# Task requirements
Look through the data below. Show each line where the string "output" occurs.

START Input for this task

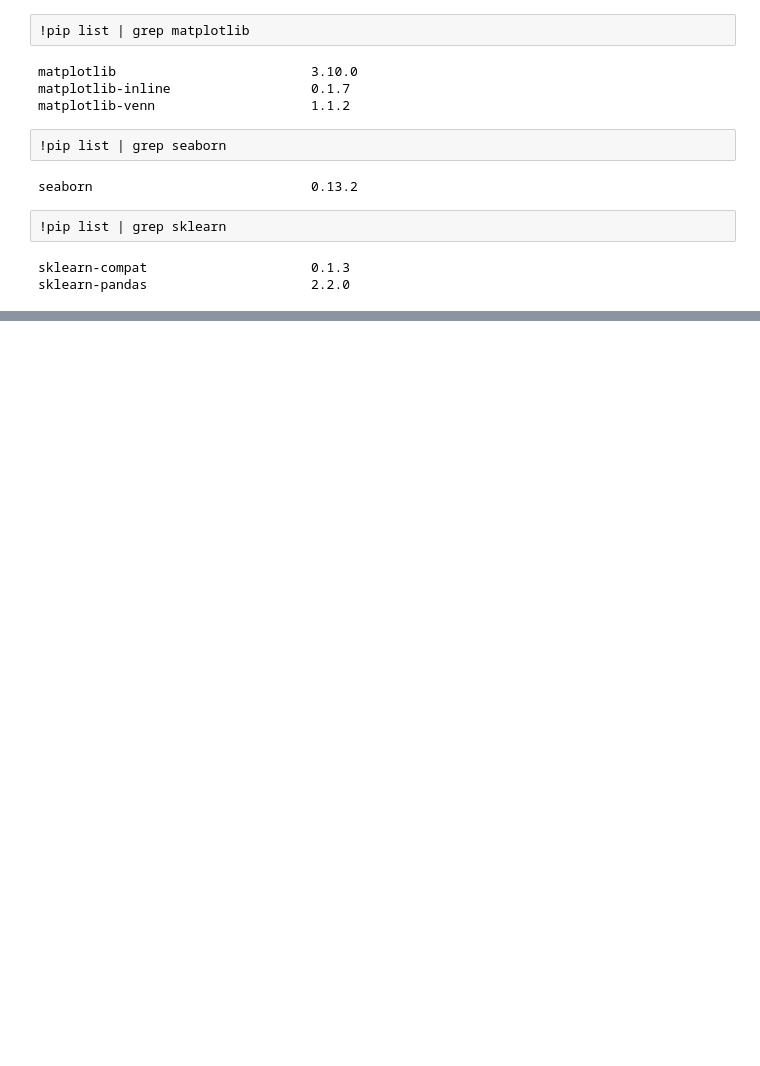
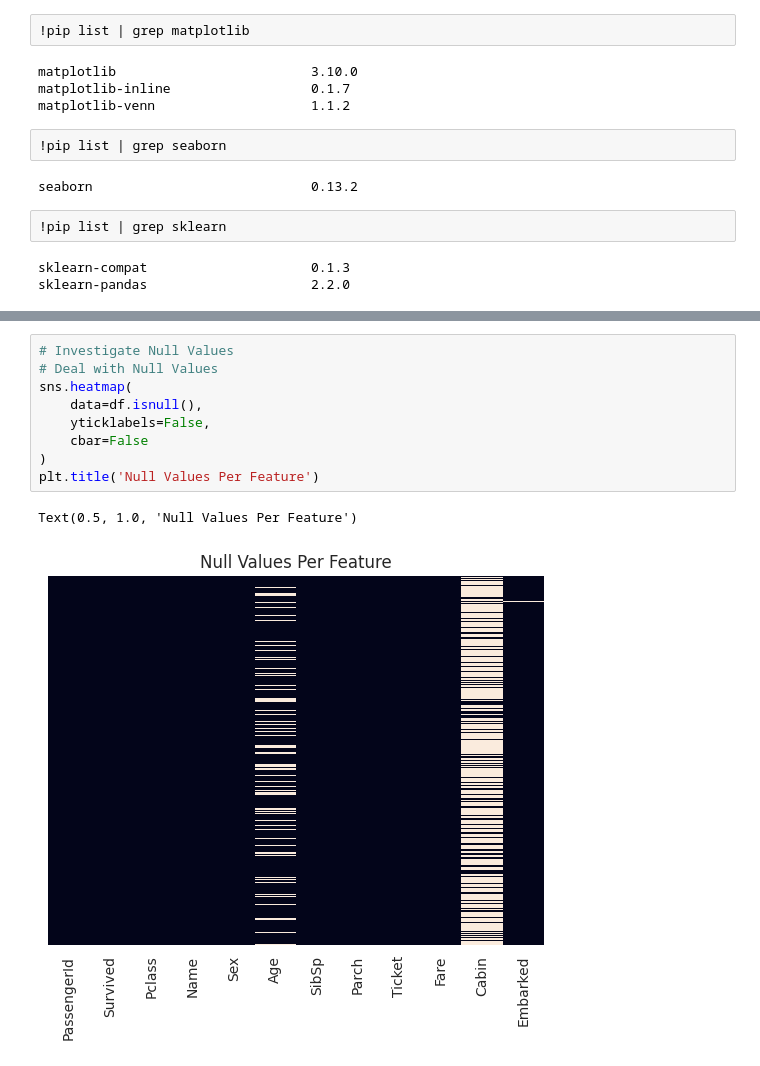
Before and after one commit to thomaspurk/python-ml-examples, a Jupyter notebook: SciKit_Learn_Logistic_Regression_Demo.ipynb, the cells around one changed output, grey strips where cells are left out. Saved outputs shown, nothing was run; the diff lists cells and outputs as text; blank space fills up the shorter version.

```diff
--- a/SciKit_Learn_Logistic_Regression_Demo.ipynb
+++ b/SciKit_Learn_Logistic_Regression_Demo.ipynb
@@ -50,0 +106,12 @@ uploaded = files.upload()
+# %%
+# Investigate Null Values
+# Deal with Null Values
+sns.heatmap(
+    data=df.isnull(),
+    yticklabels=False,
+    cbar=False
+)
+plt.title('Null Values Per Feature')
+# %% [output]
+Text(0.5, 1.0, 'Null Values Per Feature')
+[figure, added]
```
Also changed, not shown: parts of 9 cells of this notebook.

END Input for this task
START Input for this task

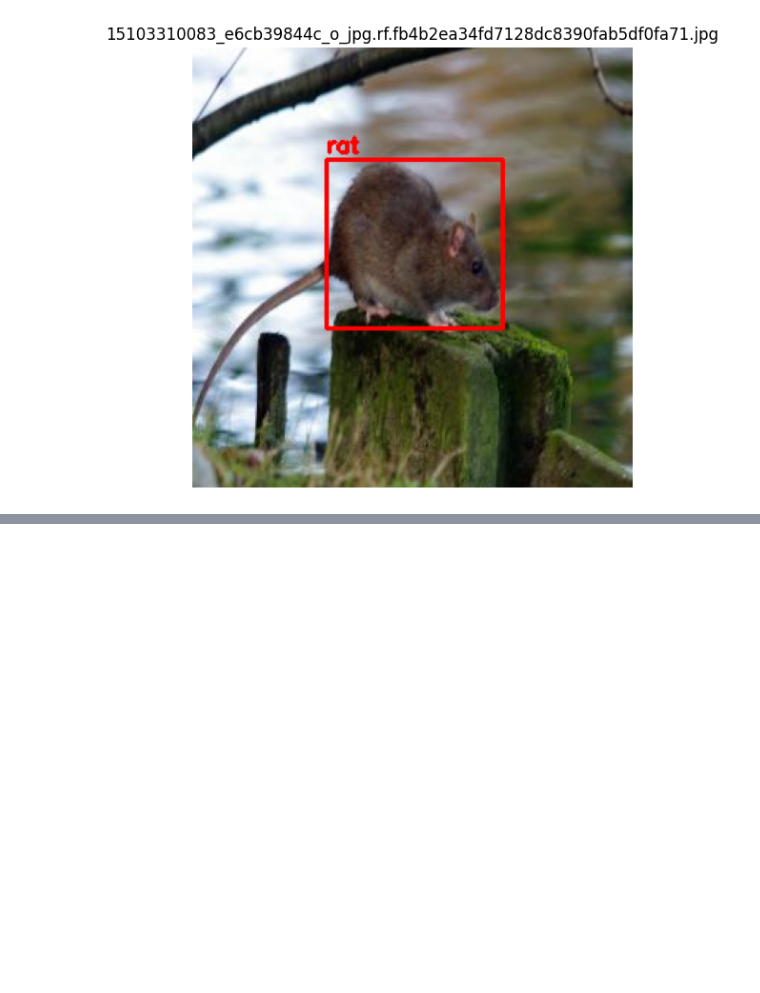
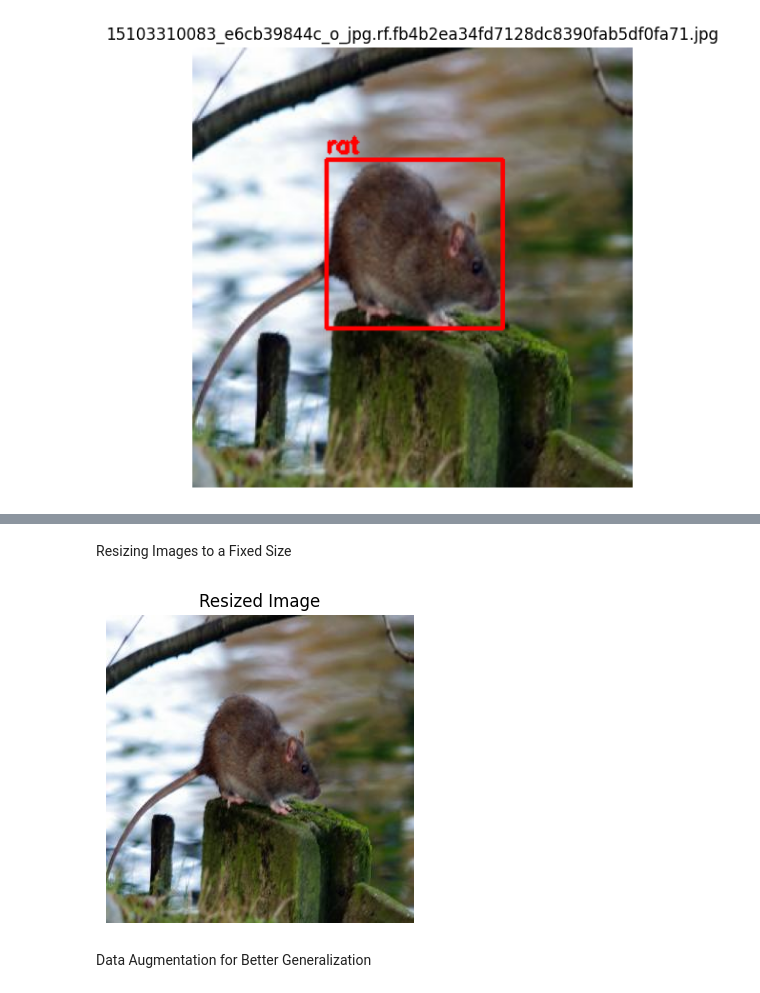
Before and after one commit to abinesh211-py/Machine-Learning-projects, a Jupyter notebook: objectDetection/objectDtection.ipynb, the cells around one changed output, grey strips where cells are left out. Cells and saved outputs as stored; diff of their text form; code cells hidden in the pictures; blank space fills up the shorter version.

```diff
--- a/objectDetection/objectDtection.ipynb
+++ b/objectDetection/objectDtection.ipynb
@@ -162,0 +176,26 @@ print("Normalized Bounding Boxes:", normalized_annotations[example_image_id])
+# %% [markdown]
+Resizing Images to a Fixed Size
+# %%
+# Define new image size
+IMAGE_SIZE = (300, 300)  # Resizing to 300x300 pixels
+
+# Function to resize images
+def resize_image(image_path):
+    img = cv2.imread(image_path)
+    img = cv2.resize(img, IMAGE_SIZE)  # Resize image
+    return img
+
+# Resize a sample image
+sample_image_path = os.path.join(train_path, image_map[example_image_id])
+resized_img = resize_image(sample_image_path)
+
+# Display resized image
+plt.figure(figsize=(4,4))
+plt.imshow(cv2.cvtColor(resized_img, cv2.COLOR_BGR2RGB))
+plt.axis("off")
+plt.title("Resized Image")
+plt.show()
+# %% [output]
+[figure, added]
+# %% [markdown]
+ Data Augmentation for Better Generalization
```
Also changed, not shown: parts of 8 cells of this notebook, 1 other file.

END Input for this task

# Response area
Before and after one commit to thomaspurk/python-ml-examples, a Jupyter notebook: SciKit_Learn_Logistic_Regression_Demo.ipynb, the cells around one changed output, grey strips where cells are left out. Saved outputs shown, nothing was run; the diff lists cells and outputs as text; blank space fills up the shorter version.
+# %% [output]
Before and after one commit to abinesh211-py/Machine-Learning-projects, a Jupyter notebook: objectDetection/objectDtection.ipynb, the cells around one changed output, grey strips where cells are left out. Cells and saved outputs as stored; diff of their text form; code cells hidden in the pictures; blank space fills up the shorter version.
+# %% [output]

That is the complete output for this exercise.